Monday, March 28, 2011

Charles Demuth Cool Colors Number Five Art Project

I've been buried in art classes and prep work and haven't had time to sit and blog a lesson lately. This is one I did two weeks ago at one of the schools I work at. I have been captivated by this print by Charles Demuth for a long time, because I love  the use of numbers and text in art. There are many lessons you could do based on this print-I came up with this one because I had just finished another project using black paper and cool colors and it turned out great. (It was a portrait of Medusa), so I thought why not the number 5?

The Figure 5 in Gold, 1928

Supplies:

1/2 of 22x28 black poster board
ruler
white colored pencil
acrylic paint in cool colors, plus white
cup (to trace for the circle shape)
brushes


I did this project with grades K-5. For the Kinders I drew the number 5 on the poster board before class using the white pencil. The kids used a plastic cup to trace on 5 circles anywhere they wanted, and a ruler to draw 5 lines. For the older kids I let them do their own number 5.  Prior to the start of class I had mixed up some blues and greens with white (to make them more opaque and bright on the black background). The kids used these colors to fill in all the spaces they had made on their posters, being careful not to put the same color next to itself. This was not as easy as it sounds. They were challenged as they got farther along in their painting. For the Kinders I used some black paint to outline to re-discover their shapes and their number 5. The older kids were able to paint neater and keep their sections defined. Below are some of the first and second grade pictures:







Here are some of the 3-5th graders projects:






Thursday, March 10, 2011

Charlie Russell Sunset Project

This is a project I have done many times over the last 8 years with many ages. The original idea came from the book "Discovering Great Artists" by MaryAnn F. Kohl and Kim Solga.(this is a slightly different version) This is one of my favorite books to use for ideas. I love the format and artist bios.

All kids love to learn about Western art. Charlie Russell is a favorite artist of mine to teach because he is from Montana,(where I live), and he was not only a great artist, but a great person. Sometimes when you teach art history based lessons, you have to skip over alot of the artist's life and problems, especially when you are teaching younger kids. Charlie Russell's life is a great story to tell and the kids enjoy learning about this talented and humble man.

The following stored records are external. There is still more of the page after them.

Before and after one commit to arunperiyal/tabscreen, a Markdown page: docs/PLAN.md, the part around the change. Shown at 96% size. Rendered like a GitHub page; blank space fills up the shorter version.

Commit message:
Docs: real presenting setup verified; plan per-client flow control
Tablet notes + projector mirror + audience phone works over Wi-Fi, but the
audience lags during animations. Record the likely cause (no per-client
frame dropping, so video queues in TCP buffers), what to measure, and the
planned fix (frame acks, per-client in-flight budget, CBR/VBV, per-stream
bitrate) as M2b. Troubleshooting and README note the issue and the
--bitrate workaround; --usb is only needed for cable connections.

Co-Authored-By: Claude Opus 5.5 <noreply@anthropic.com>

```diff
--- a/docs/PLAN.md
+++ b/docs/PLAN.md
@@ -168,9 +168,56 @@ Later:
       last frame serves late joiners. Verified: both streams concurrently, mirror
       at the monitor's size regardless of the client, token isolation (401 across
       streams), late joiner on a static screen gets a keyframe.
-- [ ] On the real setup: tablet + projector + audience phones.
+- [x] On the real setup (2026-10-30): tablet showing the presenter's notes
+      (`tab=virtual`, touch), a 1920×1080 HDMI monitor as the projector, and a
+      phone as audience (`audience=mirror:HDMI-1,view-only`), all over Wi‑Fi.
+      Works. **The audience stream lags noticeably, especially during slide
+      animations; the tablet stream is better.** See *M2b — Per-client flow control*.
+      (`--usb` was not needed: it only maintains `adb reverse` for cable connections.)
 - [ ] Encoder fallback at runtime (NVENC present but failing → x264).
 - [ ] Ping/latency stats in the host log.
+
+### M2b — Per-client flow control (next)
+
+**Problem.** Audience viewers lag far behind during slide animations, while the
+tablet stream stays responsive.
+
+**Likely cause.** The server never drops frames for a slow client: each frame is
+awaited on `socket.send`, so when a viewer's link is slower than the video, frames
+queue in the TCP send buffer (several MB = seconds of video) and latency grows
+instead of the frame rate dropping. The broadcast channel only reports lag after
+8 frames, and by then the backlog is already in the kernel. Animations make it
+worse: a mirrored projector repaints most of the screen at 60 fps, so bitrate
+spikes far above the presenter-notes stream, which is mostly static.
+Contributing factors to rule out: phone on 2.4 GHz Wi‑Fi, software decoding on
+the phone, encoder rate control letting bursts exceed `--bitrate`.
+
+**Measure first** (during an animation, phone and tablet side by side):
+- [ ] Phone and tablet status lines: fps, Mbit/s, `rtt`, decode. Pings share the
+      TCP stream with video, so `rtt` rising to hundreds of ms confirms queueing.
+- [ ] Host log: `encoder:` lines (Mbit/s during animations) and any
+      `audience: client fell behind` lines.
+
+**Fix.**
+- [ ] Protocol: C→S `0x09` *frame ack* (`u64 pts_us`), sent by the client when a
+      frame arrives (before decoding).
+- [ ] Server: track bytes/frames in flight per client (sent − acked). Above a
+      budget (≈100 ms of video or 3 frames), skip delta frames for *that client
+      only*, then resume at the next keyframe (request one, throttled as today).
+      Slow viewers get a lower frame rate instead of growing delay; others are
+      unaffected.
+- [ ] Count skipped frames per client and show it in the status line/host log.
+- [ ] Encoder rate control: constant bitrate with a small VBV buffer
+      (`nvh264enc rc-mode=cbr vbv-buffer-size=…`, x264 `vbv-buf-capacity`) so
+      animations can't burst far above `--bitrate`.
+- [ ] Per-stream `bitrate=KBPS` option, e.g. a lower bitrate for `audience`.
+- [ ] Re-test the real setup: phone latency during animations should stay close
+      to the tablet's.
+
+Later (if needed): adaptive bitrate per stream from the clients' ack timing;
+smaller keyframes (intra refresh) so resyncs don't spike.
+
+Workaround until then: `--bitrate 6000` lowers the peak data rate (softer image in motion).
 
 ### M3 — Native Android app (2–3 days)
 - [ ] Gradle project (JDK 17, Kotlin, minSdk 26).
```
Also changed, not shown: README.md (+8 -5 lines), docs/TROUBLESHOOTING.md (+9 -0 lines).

Supplies

1/2 sheet of 12"x15" watercolor paper
watercolors
white colored pencil
animal templates
black construction paper
glue sticks


 We talk about sunsets and how the sky looks then I have the students mix up pools of yellow, orange, and red on their watercolor tray.  Using a wet in wet technique I have them wet their paper (which I have taped with masking tape to a piece of cardboard about 1/2" all around to make a frame and secure the paper). Then using the three separate colors I have them streak the colors in. While that is drying, the kids pick out what animals or tree, cactus etc. they want in their pictures. We talk about what a silhouette is and why the animals would appear black with the sunset behind them. Using the white pencil they trace around the templates onto the black construction paper ( I don't know where I got these originally, I might have made them from line images and traced them onto card stock). I have elk, deer, two sizes of bears, wolves, coyotes,bison,mountain goats, trees and cactus. After they have cut out the animals,( for very small kids I do the cutting), then they determine what size hill to put them on and cut that out of the black construction paper as well, being careful to fit it on the bottom of the watercolor paper. When the sky is dry I have them glue the animals and hill onto their papers.



I often do this in a two part lesson, where we make a clay snake and paint the sunset in the first lesson and then do the silhouette, and paint the clay snake in the second session. It is a fun way to teach about Charlie Russell as he liked to paint, and do sculptures.